### [TASK BRIEF]
Every line holding the string "rules" should be copied out of the listing.
***
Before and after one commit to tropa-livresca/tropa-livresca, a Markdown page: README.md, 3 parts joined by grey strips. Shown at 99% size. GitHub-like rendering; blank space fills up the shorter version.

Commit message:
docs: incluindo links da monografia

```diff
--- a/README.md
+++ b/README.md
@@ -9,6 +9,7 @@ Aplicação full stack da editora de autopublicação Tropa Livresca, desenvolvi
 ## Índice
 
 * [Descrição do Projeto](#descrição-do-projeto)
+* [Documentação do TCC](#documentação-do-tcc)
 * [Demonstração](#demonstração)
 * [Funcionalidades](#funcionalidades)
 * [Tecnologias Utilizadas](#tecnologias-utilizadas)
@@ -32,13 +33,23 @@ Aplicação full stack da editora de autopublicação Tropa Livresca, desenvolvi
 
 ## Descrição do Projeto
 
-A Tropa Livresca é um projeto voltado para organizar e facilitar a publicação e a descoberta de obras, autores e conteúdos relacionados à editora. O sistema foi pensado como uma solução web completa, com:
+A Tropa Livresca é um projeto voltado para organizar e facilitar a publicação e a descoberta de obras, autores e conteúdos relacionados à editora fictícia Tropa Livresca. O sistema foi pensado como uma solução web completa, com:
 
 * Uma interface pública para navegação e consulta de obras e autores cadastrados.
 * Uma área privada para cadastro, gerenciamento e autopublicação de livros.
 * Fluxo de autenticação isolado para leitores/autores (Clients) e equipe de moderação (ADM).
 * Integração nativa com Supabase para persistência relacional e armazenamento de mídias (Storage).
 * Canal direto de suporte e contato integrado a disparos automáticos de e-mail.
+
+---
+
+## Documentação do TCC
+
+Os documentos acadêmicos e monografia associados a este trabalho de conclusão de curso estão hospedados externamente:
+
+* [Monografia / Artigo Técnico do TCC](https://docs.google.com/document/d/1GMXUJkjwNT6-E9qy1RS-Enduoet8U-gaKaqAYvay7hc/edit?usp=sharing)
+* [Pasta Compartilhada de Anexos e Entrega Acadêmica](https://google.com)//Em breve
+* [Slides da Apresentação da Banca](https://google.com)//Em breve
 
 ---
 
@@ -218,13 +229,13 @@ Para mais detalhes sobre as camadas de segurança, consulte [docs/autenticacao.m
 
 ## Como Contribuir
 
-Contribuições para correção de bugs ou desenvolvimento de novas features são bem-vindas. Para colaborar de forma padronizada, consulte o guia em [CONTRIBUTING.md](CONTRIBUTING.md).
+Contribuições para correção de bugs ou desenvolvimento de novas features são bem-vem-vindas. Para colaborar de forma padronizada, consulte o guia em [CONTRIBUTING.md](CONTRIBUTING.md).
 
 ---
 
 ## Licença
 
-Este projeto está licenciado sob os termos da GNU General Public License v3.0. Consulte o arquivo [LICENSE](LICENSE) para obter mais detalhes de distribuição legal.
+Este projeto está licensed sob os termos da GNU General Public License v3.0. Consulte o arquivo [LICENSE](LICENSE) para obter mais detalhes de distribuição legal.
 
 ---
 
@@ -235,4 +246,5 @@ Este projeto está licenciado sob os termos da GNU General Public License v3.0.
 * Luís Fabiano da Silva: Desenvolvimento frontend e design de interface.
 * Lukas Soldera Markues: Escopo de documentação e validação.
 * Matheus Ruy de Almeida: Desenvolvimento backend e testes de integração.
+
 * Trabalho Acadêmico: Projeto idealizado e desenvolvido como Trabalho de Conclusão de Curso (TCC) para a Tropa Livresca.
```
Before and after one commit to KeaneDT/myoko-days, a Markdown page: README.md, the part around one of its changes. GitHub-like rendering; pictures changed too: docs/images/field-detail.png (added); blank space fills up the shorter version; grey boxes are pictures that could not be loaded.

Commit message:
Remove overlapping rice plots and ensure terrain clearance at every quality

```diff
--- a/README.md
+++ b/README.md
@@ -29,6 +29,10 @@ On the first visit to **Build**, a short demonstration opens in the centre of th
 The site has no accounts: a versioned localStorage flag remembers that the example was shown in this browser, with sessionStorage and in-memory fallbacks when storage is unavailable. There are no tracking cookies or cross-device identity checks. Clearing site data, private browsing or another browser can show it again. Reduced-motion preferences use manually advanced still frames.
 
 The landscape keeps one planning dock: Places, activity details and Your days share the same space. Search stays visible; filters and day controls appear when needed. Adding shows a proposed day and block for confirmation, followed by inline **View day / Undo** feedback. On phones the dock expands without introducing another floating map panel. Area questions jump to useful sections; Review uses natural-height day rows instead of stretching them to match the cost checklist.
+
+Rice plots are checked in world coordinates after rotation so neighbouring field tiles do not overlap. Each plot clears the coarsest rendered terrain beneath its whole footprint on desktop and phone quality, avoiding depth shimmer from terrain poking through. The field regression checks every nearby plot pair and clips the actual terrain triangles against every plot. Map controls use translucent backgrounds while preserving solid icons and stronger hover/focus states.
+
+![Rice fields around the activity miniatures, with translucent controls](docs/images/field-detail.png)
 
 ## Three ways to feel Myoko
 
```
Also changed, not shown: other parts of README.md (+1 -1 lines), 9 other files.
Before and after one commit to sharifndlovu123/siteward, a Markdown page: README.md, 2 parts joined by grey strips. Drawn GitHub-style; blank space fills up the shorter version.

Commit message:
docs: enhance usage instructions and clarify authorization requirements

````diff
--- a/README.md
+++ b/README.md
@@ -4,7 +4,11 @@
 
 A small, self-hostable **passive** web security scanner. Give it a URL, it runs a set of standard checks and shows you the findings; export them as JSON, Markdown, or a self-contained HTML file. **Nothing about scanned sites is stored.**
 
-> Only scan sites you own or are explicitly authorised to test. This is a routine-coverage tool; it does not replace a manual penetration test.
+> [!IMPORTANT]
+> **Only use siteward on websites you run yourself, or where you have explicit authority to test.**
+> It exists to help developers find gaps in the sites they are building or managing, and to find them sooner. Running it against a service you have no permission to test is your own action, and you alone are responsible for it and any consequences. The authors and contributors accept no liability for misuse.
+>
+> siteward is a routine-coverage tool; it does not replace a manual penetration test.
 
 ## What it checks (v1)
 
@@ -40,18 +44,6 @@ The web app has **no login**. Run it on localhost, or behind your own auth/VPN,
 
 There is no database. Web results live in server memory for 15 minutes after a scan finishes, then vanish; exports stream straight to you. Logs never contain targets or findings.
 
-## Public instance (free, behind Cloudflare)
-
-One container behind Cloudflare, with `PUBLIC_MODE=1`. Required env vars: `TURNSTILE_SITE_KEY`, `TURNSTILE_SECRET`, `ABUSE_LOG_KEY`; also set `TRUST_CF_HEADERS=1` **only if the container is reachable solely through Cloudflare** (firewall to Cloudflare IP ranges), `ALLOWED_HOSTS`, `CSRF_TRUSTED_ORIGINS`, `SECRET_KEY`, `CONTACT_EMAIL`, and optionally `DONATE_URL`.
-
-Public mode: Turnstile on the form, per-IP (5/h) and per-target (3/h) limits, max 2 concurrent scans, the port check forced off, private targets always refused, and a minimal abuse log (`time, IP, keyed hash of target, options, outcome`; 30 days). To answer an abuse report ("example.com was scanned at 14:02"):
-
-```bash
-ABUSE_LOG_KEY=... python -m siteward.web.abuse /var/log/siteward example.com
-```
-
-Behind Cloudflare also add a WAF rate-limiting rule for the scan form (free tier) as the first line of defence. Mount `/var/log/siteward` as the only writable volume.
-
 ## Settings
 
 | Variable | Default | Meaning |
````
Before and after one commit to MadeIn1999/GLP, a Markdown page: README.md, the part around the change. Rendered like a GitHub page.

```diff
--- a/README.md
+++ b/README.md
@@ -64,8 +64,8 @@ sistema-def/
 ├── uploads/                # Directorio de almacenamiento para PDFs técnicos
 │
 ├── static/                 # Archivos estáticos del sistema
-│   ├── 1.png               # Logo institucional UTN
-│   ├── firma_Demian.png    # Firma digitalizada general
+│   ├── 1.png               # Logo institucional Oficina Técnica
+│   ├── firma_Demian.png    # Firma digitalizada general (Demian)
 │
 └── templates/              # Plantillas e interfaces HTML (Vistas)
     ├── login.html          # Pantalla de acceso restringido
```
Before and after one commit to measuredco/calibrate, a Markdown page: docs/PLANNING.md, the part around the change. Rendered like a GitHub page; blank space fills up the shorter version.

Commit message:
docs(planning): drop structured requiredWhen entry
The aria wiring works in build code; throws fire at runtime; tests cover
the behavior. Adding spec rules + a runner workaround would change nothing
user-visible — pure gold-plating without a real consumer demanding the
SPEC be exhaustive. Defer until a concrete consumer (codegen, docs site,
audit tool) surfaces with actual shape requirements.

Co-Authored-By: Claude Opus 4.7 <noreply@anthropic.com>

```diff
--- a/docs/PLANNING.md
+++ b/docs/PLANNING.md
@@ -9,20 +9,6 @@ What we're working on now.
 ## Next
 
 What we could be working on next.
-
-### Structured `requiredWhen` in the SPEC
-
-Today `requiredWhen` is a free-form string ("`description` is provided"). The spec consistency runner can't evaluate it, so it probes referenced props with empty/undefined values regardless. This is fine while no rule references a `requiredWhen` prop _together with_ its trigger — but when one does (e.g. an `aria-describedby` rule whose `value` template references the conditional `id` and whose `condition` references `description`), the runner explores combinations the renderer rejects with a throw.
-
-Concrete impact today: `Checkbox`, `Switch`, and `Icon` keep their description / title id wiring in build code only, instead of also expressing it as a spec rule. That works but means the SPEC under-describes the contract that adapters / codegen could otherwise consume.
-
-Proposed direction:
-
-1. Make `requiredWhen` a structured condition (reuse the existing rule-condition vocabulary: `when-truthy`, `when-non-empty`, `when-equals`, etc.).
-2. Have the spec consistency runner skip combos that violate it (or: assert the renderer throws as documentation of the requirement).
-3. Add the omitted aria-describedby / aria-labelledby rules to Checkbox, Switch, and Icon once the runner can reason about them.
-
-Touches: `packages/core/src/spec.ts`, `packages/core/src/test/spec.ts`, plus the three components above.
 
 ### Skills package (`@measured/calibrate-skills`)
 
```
***
### [RESPONSE TO THE TASK]
the behavior. Adding spec rules + a runner workaround would change nothing
-3. Add the omitted aria-describedby / aria-labelledby rules to Checkbox, Switch, and Icon once the runner can reason about them.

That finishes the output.